College Lacrosse

Notre Dame lacrosse transforms itself into offensive force

Welcome to "Extreme Makeover: Dome Edition."

For years, the Notre Dame men's lacrosse program was known for strong defenses that anchored tight wins.


The 2014 squad, led in part by junior attackman Conor Doyle (Gilman) and senior midfielder Jim Marlatt (River Hill), earning a new label: offensive juggernaut.

In their last four games, the Fighting Irish have a combined 60 goals — including 27 in two NCAA tournament games. Only top-seeded and reigning national champion Duke (39 goals) has scored more in the postseason.


No longer reliant on the defense, sixth-seeded Notre Dame (11-5) — which will meet seventh-seeded Maryland (13-3) in the second of two national semifinals Saturday at 3:30 p.m. at M&T Bank Stadium — is diving into unfamiliar waters.

"We do have a certain confidence," Doyle said. "I think we have been playing pretty loose recently. We're on a [five-game] winning streak now, and I think that just adds to our confidence."

Fans have not seen this kind of display on offense since 2008, the last time the Irish scored a total of 60 goals in a four-game span. .

The Fighting Irish have at least 15 goals in six games this season, which is the most since the 2008 team also did it six times. And the current squad has averaged 12.1 goals, which would tie the number recorded in 2008 and is tied for No. 11 in the nation.

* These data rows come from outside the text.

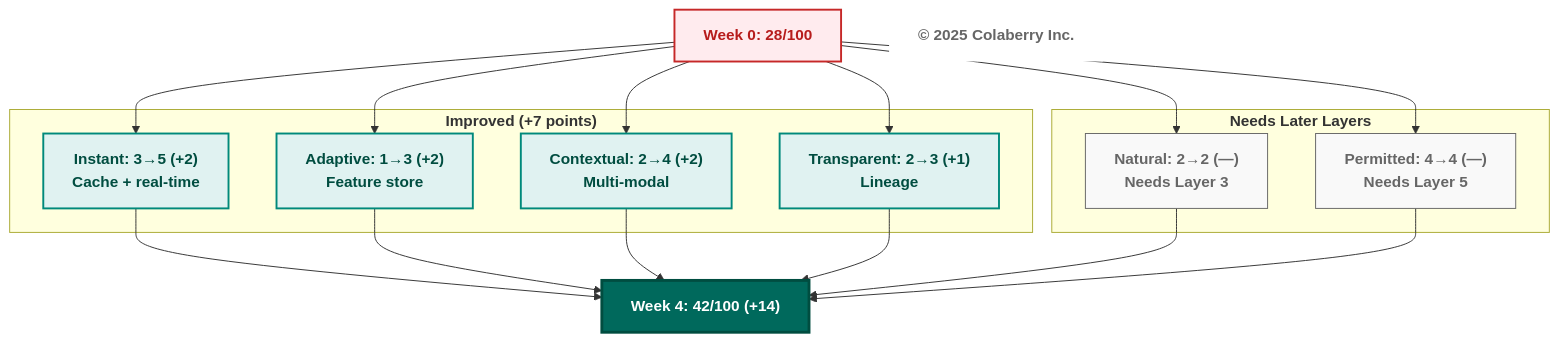
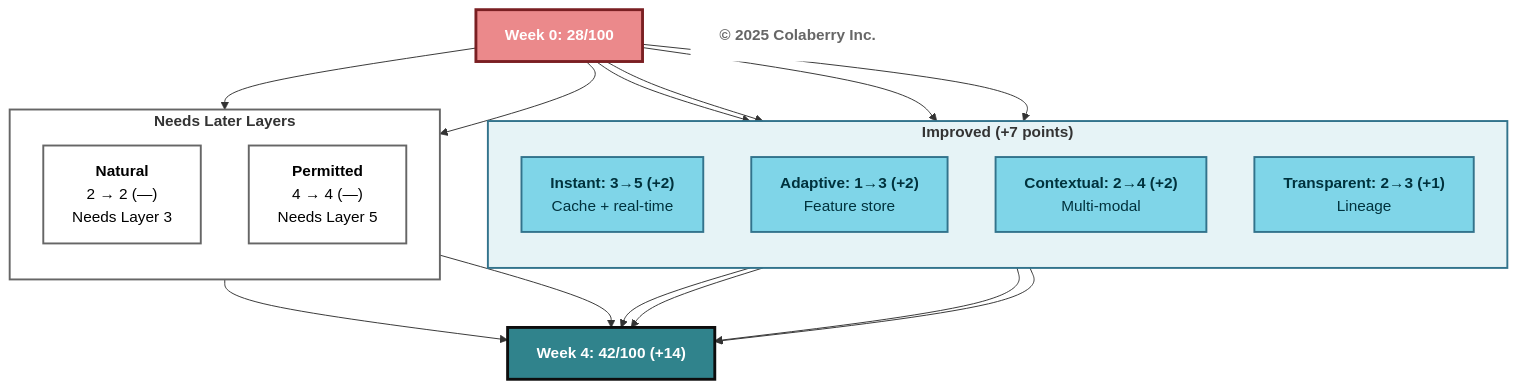
Diagram 11 of 11 in manuscript/05_chapter_4_foundation_layers.md (saitejesh-cyber/trust-before-intelligence-book), drawn with Mermaid before and after one commit. The commit also changed other lines of this file, not shown here.

Commit message:
Update mermaid diagrams as per new coloberry color and contrast ratio for chapter 5

````diff
--- a/manuscript/05_chapter_4_foundation_layers.md
+++ b/manuscript/05_chapter_4_foundation_layers.md
@@ -1139,34 +1147,38 @@
 ```mermaid
 graph TB
     BEFORE["<b>Week 0: 28/100</b>"]
     AFTER["<b>Week 4: 42/100 (+14)</b>"]
     
-    subgraph "<b>Improved (+7 points)</b>"
-        A1["<b>Instant: 3→5 (+2)</b><br/><b>Cache + real-time</b>"]
-        A4["<b>Adaptive: 1→3 (+2)</b><br/><b>Feature store</b>"]
-        A5["<b>Contextual: 2→4 (+2)</b><br/><b>Multi-modal</b>"]
-        A6["<b>Transparent: 2→3 (+1)</b><br/><b>Lineage</b>"]
+    subgraph IMPROVED["<b>Improved (+7 points)</b>"]
+        direction TB
+        A1["<b>Instant: 3→5 (+2)</b><br/>Cache + real-time"]
+        A4["<b>Adaptive: 1→3 (+2)</b><br/>Feature store"]
+        A5["<b>Contextual: 2→4 (+2)</b><br/>Multi-modal"]
+        A6["<b>Transparent: 2→3 (+1)</b><br/>Lineage"]
     end
     
-    subgraph "<b>Needs Later Layers</b>"
-        B2["<b>Natural: 2→2 (—)</b><br/><b>Needs Layer 3</b>"]
-        B3["<b>Permitted: 4→4 (—)</b><br/><b>Needs Layer 5</b>"]
+    subgraph LATER["<b>Needs Later Layers</b>"]
+        direction TB
+        B2["<b>Natural</b><br/>2 → 2 (—)<br/>Needs Layer 3"]
+        B3["<b>Permitted</b><br/>4 → 4 (—)<br/>Needs Layer 5"]
     end
     
     Copyright["<b>© 2025 Colaberry Inc.</b>"]
     
     BEFORE --> A1 & A4 & A5 & A6
     BEFORE --> B2 & B3
     A1 & A4 & A5 & A6 --> AFTER
     B2 & B3 --> AFTER
     
-    style BEFORE fill:#ffebee,stroke:#c62828,stroke-width:2px,color:#b71c1c
-    style AFTER fill:#00695c,color:#ffffff,stroke:#004d40,stroke-width:3px
-    style A1 fill:#e0f2f1,stroke:#00897b,stroke-width:2px,color:#004d40
-    style A4 fill:#e0f2f1,stroke:#00897b,stroke-width:2px,color:#004d40
-    style A5 fill:#e0f2f1,stroke:#00897b,stroke-width:2px,color:#004d40
-    style A6 fill:#e0f2f1,stroke:#00897b,stroke-width:2px,color:#004d40
-    style B2 fill:#f9f9f9,stroke:#666666,stroke-width:1px,color:#666666
-    style B3 fill:#f9f9f9,stroke:#666666,stroke-width:1px,color:#666666
+    style BEFORE fill:#EB898B,color:#ffffff,stroke:#7A1F22,stroke-width:3px
+    style IMPROVED fill:#E6F3F6,stroke:#32738C,stroke-width:2px
+    style A1 fill:#7FD5E8,stroke:#32738C,stroke-width:2px,color:#00323D
+    style A4 fill:#7FD5E8,stroke:#32738C,stroke-width:2px,color:#00323D
+    style A5 fill:#7FD5E8,stroke:#32738C,stroke-width:2px,color:#00323D
+    style A6 fill:#7FD5E8,stroke:#32738C,stroke-width:2px,color:#00323D
+    style LATER fill:#ffffff,stroke:#666666,stroke-width:2px
+    style B2 fill:#ffffff,stroke:#666666,stroke-width:2px,color:#000000
+    style B3 fill:#ffffff,stroke:#666666,stroke-width:2px,color:#000000
+    style AFTER fill:#30838C,color:#ffffff,stroke:#0D0D0D,stroke-width:3px
     style Copyright fill:#ffffff,stroke:none,color:#666666
 ```
````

This year's squad features Doyle, a Towson native who is the only player on the roster to register at least one point in every contest this spring, and sophomore attackman Matt Kavanagh, whose 65 points (35 goals and 30 assists) are the most by a Notre Dame player since Tom Glatzel had 40 goals and 27 assists in 2001.

The attack has gotten some aid from the midfield. Freshman Sergio Perkovic has boosted his output, averaging 2.0 points in the team's five-game winning streak after averaging 1.5 points in the first 11 contests. Senior Jim Marlatt (River Hill) has compiled seven points over that same stretch.

"Our middies are stepping up," Kavanagh said. Opposing defenses "are on me and Conor, kind of shutting us off and playing pressure. So it gives the middies a lot more room to work. So we have to work around them and give them some shots, and they've been falling."

An unlikely source for offense has been a defense savvy enough to convert turnovers and stops into transition opportunities. That development is embodied by junior short-stick defensive midfielder Jack Near, who has nine goals and five assists and is on a six-game point streak.


"In years past, we would just try and get possession of the ball after we got a stop by the defense and set up our offense and we'd go into it," said Doyle, who has 30 goals and 15 assists. "This year, when the defensive middies cross midfield, we're attacking right away. I think that's made a difference for us."

ESPN analyst Mark Dixon said the credit for the offense's makeover should go to coach Kevin Corrigan.

"They've just taken the reins off that offense," Dixon said. "I think Kevin Corrigan is a tremendous coach, and he's smart enough to realize that sometimes you need to get out of the way and you need to just let your kids play. And I think that's what Notre Dame has done, and it has been fun to watch because those guys can sling it and they can get up and down the field."

For his part, Corrigan is quick to point out that this is the same offense that opened the season with 19 goals on Jacksonville, 11 on North Carolina and 18 on Virginia in the team's first three wins.

"We've been productive offensively on and off all year, but just like every team, we're going through the throes of a season and learning when people defend us well or do something against us that causes us problems or when somebody on our team is struggling, where do you go next and what do you do next," he said. "So I don't look at it the same way you do because I remember beating Maryland, 6-5, [in an ACC tournament semifinal on April 25] in probably the biggest game of the year for us. You're playing the game you're playing. That's the biggest thing."

The Fighting Irish scored just 14 goals in two meetings with the Terps earlier in the season, but Maryland coach John Tillman is understandably wary of Notre Dame's transformation.


"If you look at the number of goals they've been scoring lately, they are a different team," he said. "I think they're attacking so much more in unsettled situations, transition. So that's something that is concerning to us. We've got to make sure that we understand that this is not the team that we played a month ago in terms of style and maybe some of the things that they're doing."